[[ Exercise data open ]]

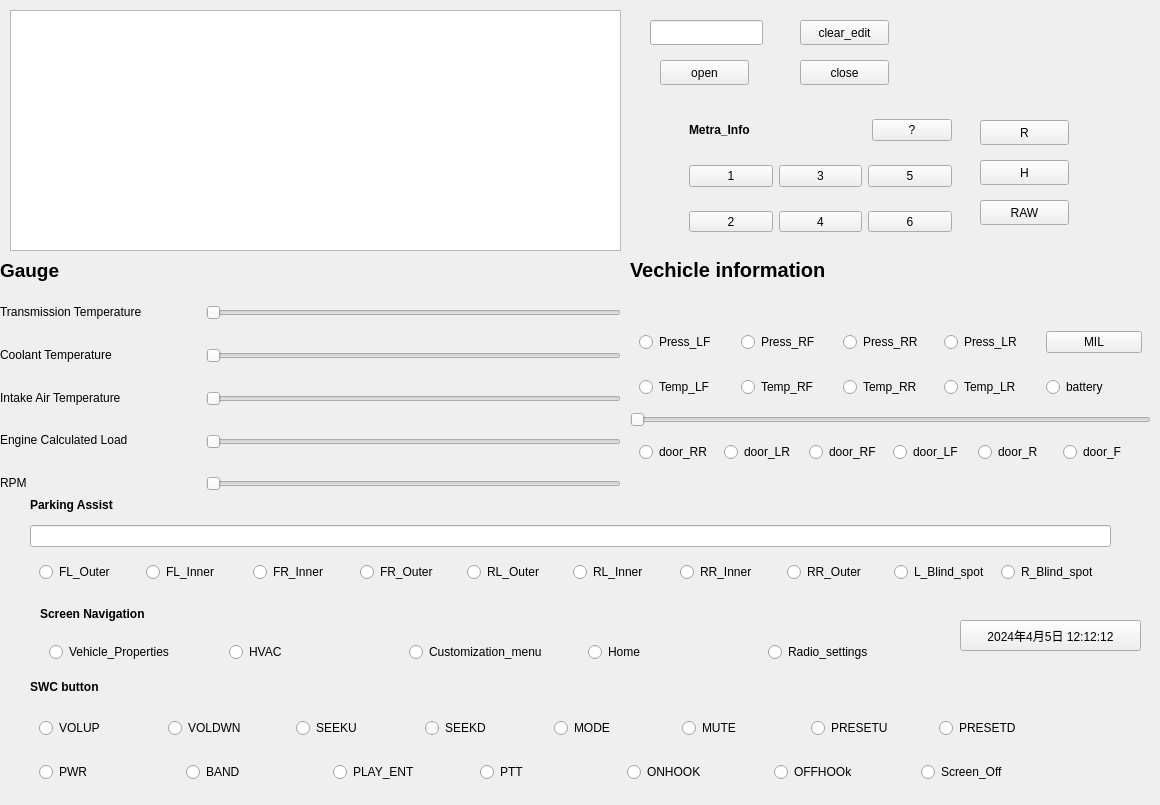
This is Metra_box/widget.ui in 2217646267/TechWinBox as Qt 5 draws it before an edit. The edited form follows.
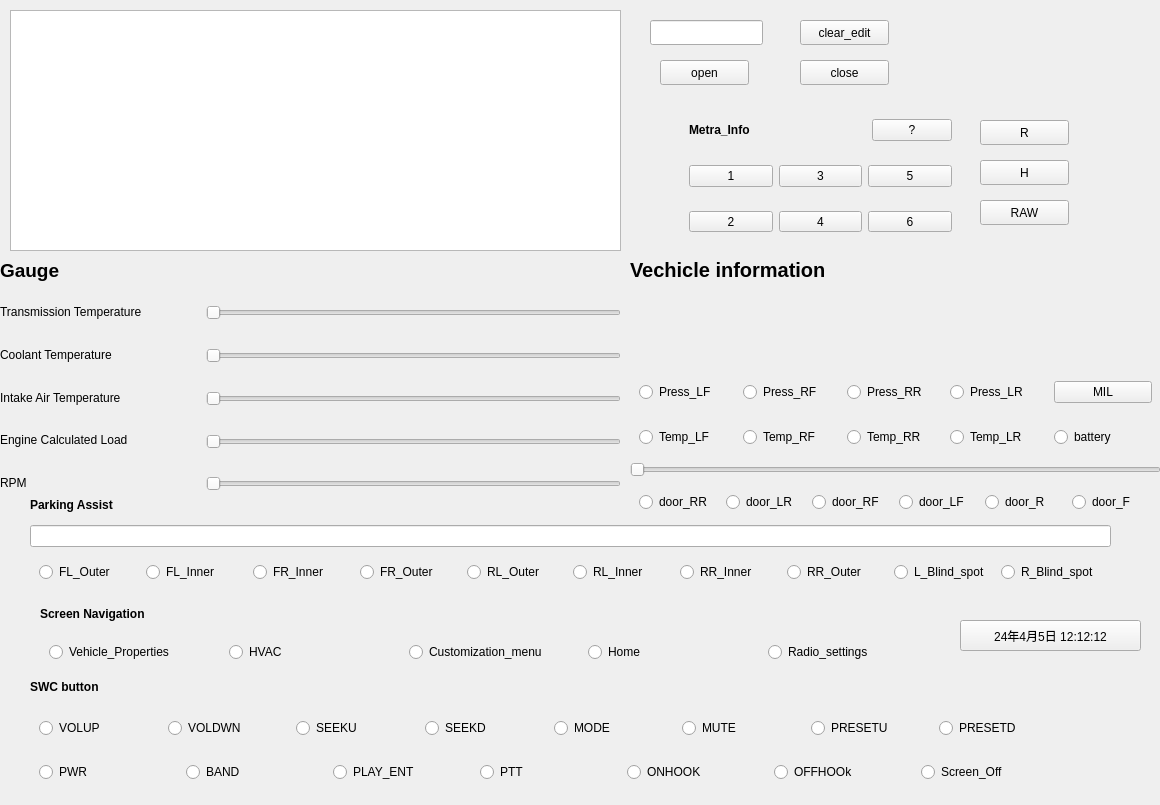
This is the edited form.

Commit message: 修改胎压胎温

Patch:
```diff
--- a/Metra_box/widget.ui
+++ b/Metra_box/widget.ui
@@ -279,8 +279,8 @@
     <rect>
      <x>630</x>
      <y>250</y>
-     <width>521</width>
-     <height>221</height>
+     <width>531</width>
+     <height>271</height>
     </rect>
    </property>
    <layout class="QVBoxLayout" name="verticalLayout_2">
@@ -304,7 +304,21 @@
      </widget>
     </item>
     <item>
-     <widget class="QLabel" name="current_label">
+     <widget class="QLabel" name="current_label_press">
+      <property name="text">
+       <string/>
+      </property>
+     </widget>
+    </item>
+    <item>
+     <widget class="QLabel" name="current_label_Tmod">
+      <property name="text">
+       <string/>
+      </property>
+     </widget>
+    </item>
+    <item>
+     <widget class="QLabel" name="current_label_MIL">
       <property name="text">
        <string/>
       </property>
@@ -922,7 +936,7 @@
     </rect>
    </property>
    <property name="text">
-    <string>2024年4月5日 12:12:12</string>
+    <string>24年4月5日 12:12:12</string>
    </property>
   </widget>
  </widget>
```
The commit also changes 2 other files.
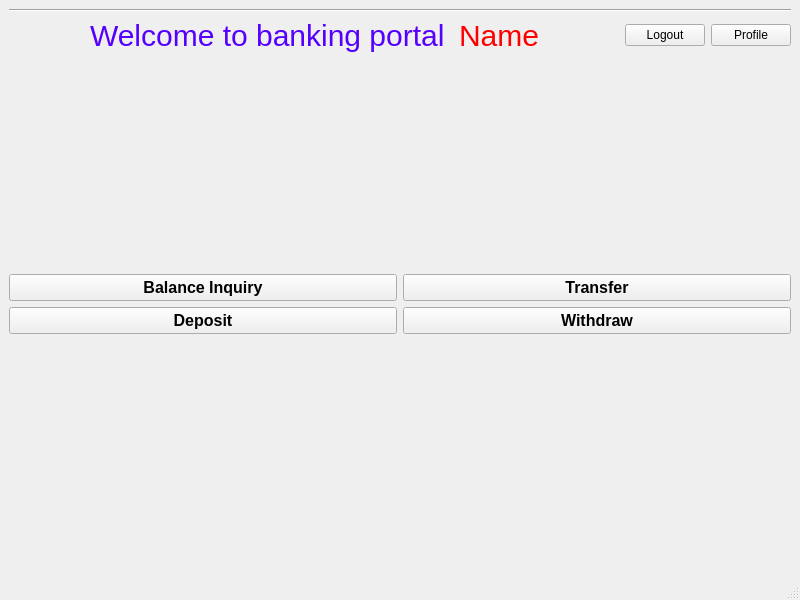
Old version of the form mainpage.ui in the repository iamroHit12/BankMangement.
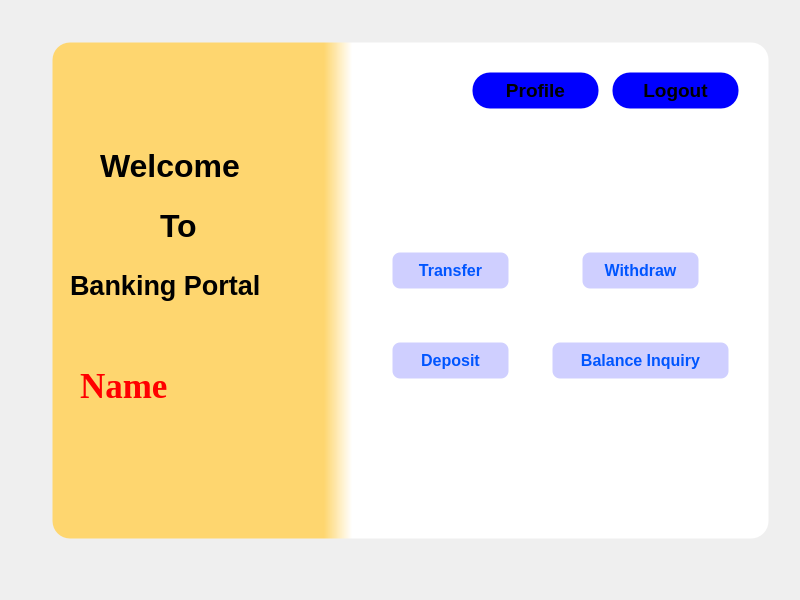
New version of the form.

```diff
--- a/mainpage.ui
+++ b/mainpage.ui
@@ -13,45 +13,166 @@
   <property name="windowTitle">
    <string>MainWindow</string>
   </property>
+  <property name="styleSheet">
+   <string notr="true"/>
+  </property>
   <widget class="QWidget" name="centralwidget">
-   <layout class="QVBoxLayout" name="verticalLayout">
-    <item>
-     <widget class="Line" name="line">
-      <property name="orientation">
-       <enum>Qt::Horizontal</enum>
-      </property>
-     </widget>
-    </item>
-    <item>
-     <layout class="QHBoxLayout" name="horizontalLayout">
-      <item>
-       <spacer name="horizontalSpacer_2">
-        <property name="orientation">
-         <enum>Qt::Horizontal</enum>
-        </property>
-        <property name="sizeHint" stdset="0">
-         <size>
-          <width>68</width>
-          <height>34</height>
-         </size>
-        </property>
-       </spacer>
-      </item>
-      <item>
-       <widget class="QLabel" name="label_2">
+   <widget class="QLabel" name="label">
+    <property name="geometry">
+     <rect>
+      <x>11</x>
+      <y>367</y>
+      <width>16</width>
+      <height>16</height>
+     </rect>
+    </property>
+    <property name="text">
+     <string/>
+    </property>
+   </widget>
+   <widget class="QFrame" name="frame">
+    <property name="geometry">
+     <rect>
+      <x>50</x>
+      <y>40</y>
+      <width>721</width>
+      <height>501</height>
+     </rect>
+    </property>
+    <property name="styleSheet">
+     <string notr="true">border-width:5px;
+background-color: qlineargradient(spread:pad, x1:0.379124, y1:0.552, x2:0.418294, y2:0.552, stop:0 rgba(255, 213, 104, 241), stop:1 rgba(255, 255, 255, 255));
+border-style:solid;
+border-color:rgb(0,0,0,0);
+border-radius:20px;
+</string>
+    </property>
+    <property name="frameShape">
+     <enum>QFrame::StyledPanel</enum>
+    </property>
+    <property name="frameShadow">
+     <enum>QFrame::Raised</enum>
+    </property>
+    <widget class="QPushButton" name="pushButton_openaccount">
+     <property name="geometry">
+      <rect>
+       <x>500</x>
+       <y>300</y>
+       <width>181</width>
+       <height>41</height>
+      </rect>
+     </property>
+     <property name="font">
+      <font>
+       <pointsize>12</pointsize>
+       <weight>75</weight>
+       <bold>true</bold>
+      </font>
+     </property>
         <property name="styleSheet">
-         <string notr="true">font-size:30px;
-color:rgb(85, 0, 255)</string>
+      <string notr="true">background-color: rgb(207, 207, 255);
+color: rgb(0, 85, 255);
+border-radius:10px;</string>
         </property>
         <property name="text">
-         <string>Welcome to banking portal </string>
-        </property>
-       </widget>
-      </item>
-      <item>
+      <string>Balance Inquiry</string>
+     </property>
+    </widget>
+    <widget class="QPushButton" name="pushButton_transfer">
+     <property name="geometry">
+      <rect>
+       <x>340</x>
+       <y>210</y>
+       <width>121</width>
+       <height>41</height>
+      </rect>
+     </property>
+     <property name="font">
+      <font>
+       <pointsize>12</pointsize>
+       <weight>75</weight>
+       <bold>true</bold>
+      </font>
+     </property>
+     <property name="styleSheet">
+      <string notr="true">background-color: rgb(207, 207, 255);
+color: rgb(0, 85, 255);
+border-radius:10px;</string>
+     </property>
+     <property name="text">
+      <string>Transfer</string>
+     </property>
+    </widget>
+    <widget class="QPushButton" name="pushButton_withdraw">
+     <property name="geometry">
+      <rect>
+       <x>530</x>
+       <y>210</y>
+       <width>121</width>
+       <height>41</height>
+      </rect>
+     </property>
+     <property name="font">
+      <font>
+       <pointsize>12</pointsize>
+       <weight>75</weight>
+       <bold>true</bold>
+      </font>
+     </property>
+     <property name="styleSheet">
+      <string notr="true">background-color: rgb(207, 207, 255);
+color: rgb(0, 85, 255);
+border-radius:10px;</string>
+     </property>
+     <property name="text">
+      <string>Withdraw</string>
+     </property>
+    </widget>
+    <widget class="QPushButton" name="pushButton_deposit">
+     <property name="geometry">
+      <rect>
+       <x>340</x>
+       <y>300</y>
+       <width>121</width>
+       <height>41</height>
+      </rect>
+     </property>
+     <property name="font">
+      <font>
+       <pointsize>12</pointsize>
+       <weight>75</weight>
+       <bold>true</bold>
+      </font>
+     </property>
+     <property name="styleSheet">
+      <string notr="true">background-color: rgb(207, 207, 255);
+color: rgb(0, 85, 255);
+border-radius:10px;</string>
+     </property>
+     <property name="text">
+      <string>Deposit</string>
+     </property>
+    </widget>
        <widget class="QLabel" name="name">
+     <property name="geometry">
+      <rect>
+       <x>30</x>
+       <y>320</y>
+       <width>251</width>
+       <height>51</height>
+      </rect>
+     </property>
+     <property name="font">
+      <font>
+       <family>Times New Roman</family>
+       <pointsize>26</pointsize>
+       <weight>75</weight>
+       <bold>true</bold>
+      </font>
+     </property>
         <property name="styleSheet">
-         <string notr="true">font-size:30px;
+      <string notr="true">border-width:0px;
+background:rgb(0,0,0,0);
 color:red;
 </string>
         </property>
@@ -59,130 +180,125 @@
          <string>Name</string>
         </property>
        </widget>
-      </item>
-      <item>
-       <spacer name="horizontalSpacer">
-        <property name="orientation">
-         <enum>Qt::Horizontal</enum>
-        </property>
-        <property name="sizeHint" stdset="0">
-         <size>
-          <width>68</width>
-          <height>20</height>
-         </size>
-        </property>
-       </spacer>
-      </item>
-      <item>
        <widget class="QPushButton" name="logout">
+     <property name="geometry">
+      <rect>
+       <x>560</x>
+       <y>30</y>
+       <width>131</width>
+       <height>41</height>
+      </rect>
+     </property>
+     <property name="font">
+      <font>
+       <pointsize>14</pointsize>
+       <weight>75</weight>
+       <bold>true</bold>
+      </font>
+     </property>
+     <property name="styleSheet">
+      <string notr="true">background-color: rgb(0, 0, 255);</string>
+     </property>
         <property name="text">
          <string>Logout</string>
         </property>
        </widget>
-      </item>
-      <item>
        <widget class="QPushButton" name="pushButton_2">
+     <property name="geometry">
+      <rect>
+       <x>420</x>
+       <y>30</y>
+       <width>131</width>
+       <height>41</height>
+      </rect>
+     </property>
+     <property name="font">
+      <font>
+       <pointsize>14</pointsize>
+       <weight>75</weight>
+       <bold>true</bold>
+      </font>
+     </property>
+     <property name="styleSheet">
+      <string notr="true">background-color: rgb(0, 0, 255);</string>
+     </property>
         <property name="text">
          <string>Profile</string>
         </property>
        </widget>
-      </item>
-     </layout>
-    </item>
-    <item>
-     <spacer name="verticalSpacer">
-      <property name="orientation">
-       <enum>Qt::Vertical</enum>
-      </property>
-      <property name="sizeHint" stdset="0">
-       <size>
-        <width>18</width>
-        <height>192</height>
-       </size>
-      </property>
-     </spacer>
-    </item>
-    <item>
-     <layout class="QGridLayout" name="gridLayout">
-      <item row="1" column="0">
-       <widget class="QPushButton" name="pushButton_deposit">
+    <widget class="QLabel" name="label_3">
+     <property name="geometry">
+      <rect>
+       <x>50</x>
+       <y>100</y>
+       <width>211</width>
+       <height>51</height>
+      </rect>
+     </property>
         <property name="font">
          <font>
-          <pointsize>12</pointsize>
+       <pointsize>24</pointsize>
           <weight>75</weight>
           <bold>true</bold>
          </font>
         </property>
-        <property name="text">
-         <string>Deposit</string>
-        </property>
-       </widget>
-      </item>
-      <item row="0" column="1">
-       <widget class="QPushButton" name="pushButton_transfer">
-        <property name="font">
-         <font>
-          <pointsize>12</pointsize>
-          <weight>75</weight>
-          <bold>true</bold>
-         </font>
-        </property>
+     <property name="styleSheet">
+      <string notr="true">border-width:0px;
+background:rgb(0,0,0,0)</string>
+     </property>
         <property name="text">
-         <string>Transfer</string>
-        </property>
-       </widget>
-      </item>
-      <item row="1" column="1">
-       <widget class="QPushButton" name="pushButton_withdraw">
+      <string>Welcome</string>
+     </property>
+    </widget>
+    <widget class="QLabel" name="label_4">
+     <property name="geometry">
+      <rect>
+       <x>110</x>
+       <y>160</y>
+       <width>61</width>
+       <height>51</height>
+      </rect>
+     </property>
         <property name="font">
          <font>
-          <pointsize>12</pointsize>
+       <pointsize>24</pointsize>
           <weight>75</weight>
           <bold>true</bold>
          </font>
         </property>
+     <property name="styleSheet">
+      <string notr="true">border-width:0px;
+background:rgb(0,0,0,0)</string>
+     </property>
         <property name="text">
-         <string>Withdraw</string>
-        </property>
-       </widget>
-      </item>
-      <item row="0" column="0">
-       <widget class="QPushButton" name="pushButton_openaccount">
+      <string>To</string>
+     </property>
+    </widget>
+    <widget class="QLabel" name="label_5">
+     <property name="geometry">
+      <rect>
+       <x>20</x>
+       <y>210</y>
+       <width>261</width>
+       <height>71</height>
+      </rect>
+     </property>
         <property name="font">
          <font>
-          <pointsize>12</pointsize>
+       <pointsize>20</pointsize>
           <weight>75</weight>
           <bold>true</bold>
          </font>
         </property>
-        <property name="text">
-         <string>Balance Inquiry</string>
-        </property>
-       </widget>
-      </item>
-     </layout>
-    </item>
-    <item>
-     <spacer name="verticalSpacer_3">
-      <property name="orientation">
-       <enum>Qt::Vertical</enum>
-      </property>
-      <property name="sizeHint" stdset="0">
-       <size>
-        <width>20</width>
-        <height>191</height>
-       </size>
-      </property>
-     </spacer>
-    </item>
-    <item>
-     <widget class="QLabel" name="label">
+     <property name="styleSheet">
+      <string notr="true">border-width:0px;
+background:rgb(0,0,0,0)</string>
+     </property>
       <property name="text">
-       <string/>
-      </property>
-     </widget>
-    </item>
-   </layout>
+      <string>Banking Portal</string>
+     </property>
+    </widget>
+   </widget>
   </widget>
   <widget class="QMenuBar" name="menubar">
    <property name="geometry">
@@ -194,7 +310,6 @@
     </rect>
    </property>
   </widget>
-  <widget class="QStatusBar" name="statusbar"/>
  </widget>
  <resources/>
  <connections/>
```
Left out of the diff: 2 changed lines with no effect on the pictures. Lines whose indentation alone changed are shown as unchanged.
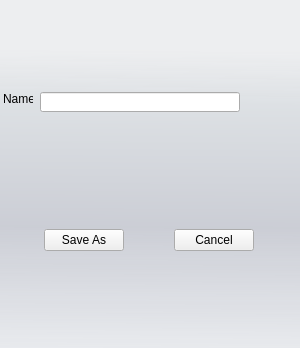
Qt form bin/data/ui/ogrescripteditor.ui (realXtend/tundra) before a commit.
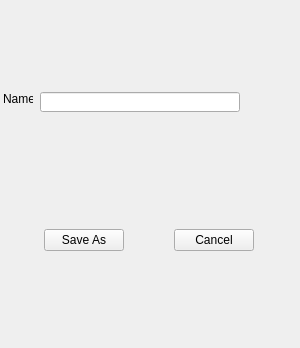
The same form after that commit.

Patch:
```diff
--- a/bin/data/ui/ogrescripteditor.ui
+++ b/bin/data/ui/ogrescripteditor.ui
@@ -16,16 +16,6 @@
     <height>200</height>
    </size>
   </property>
-  <property name="styleSheet">
-   <string notr="true">QWidget#MainWidget{
-	background-color: qlineargradient(spread:pad, x1:0.006, y1:0, x2:0, y2:1, stop:0.142045 rgba(229, 234, 243, 50), stop:0.295455 rgba(209, 215, 221, 150), stop:0.65 rgba(179, 183, 196, 150), stop:1 rgba(222, 227, 236, 100));
-	padding: 5px;
-}
-
-QLabel {
-	padding-bottom: 3px;
-}</string>
-  </property>
   <layout class="QHBoxLayout" name="horizontalLayout">
    <property name="spacing">
     <number>0</number>
```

[[ Exercise data closed ]]

• _Instructions to follow_
Filter the entries and copy out every line with the word "layout".

• _Exercise response_
    <layout class="QVBoxLayout" name="verticalLayout_2">
-   <layout class="QVBoxLayout" name="verticalLayout">
-     <layout class="QHBoxLayout" name="horizontalLayout">
-     </layout>
-     <layout class="QGridLayout" name="gridLayout">
-     </layout>
-   </layout>
   <layout class="QHBoxLayout" name="horizontalLayout">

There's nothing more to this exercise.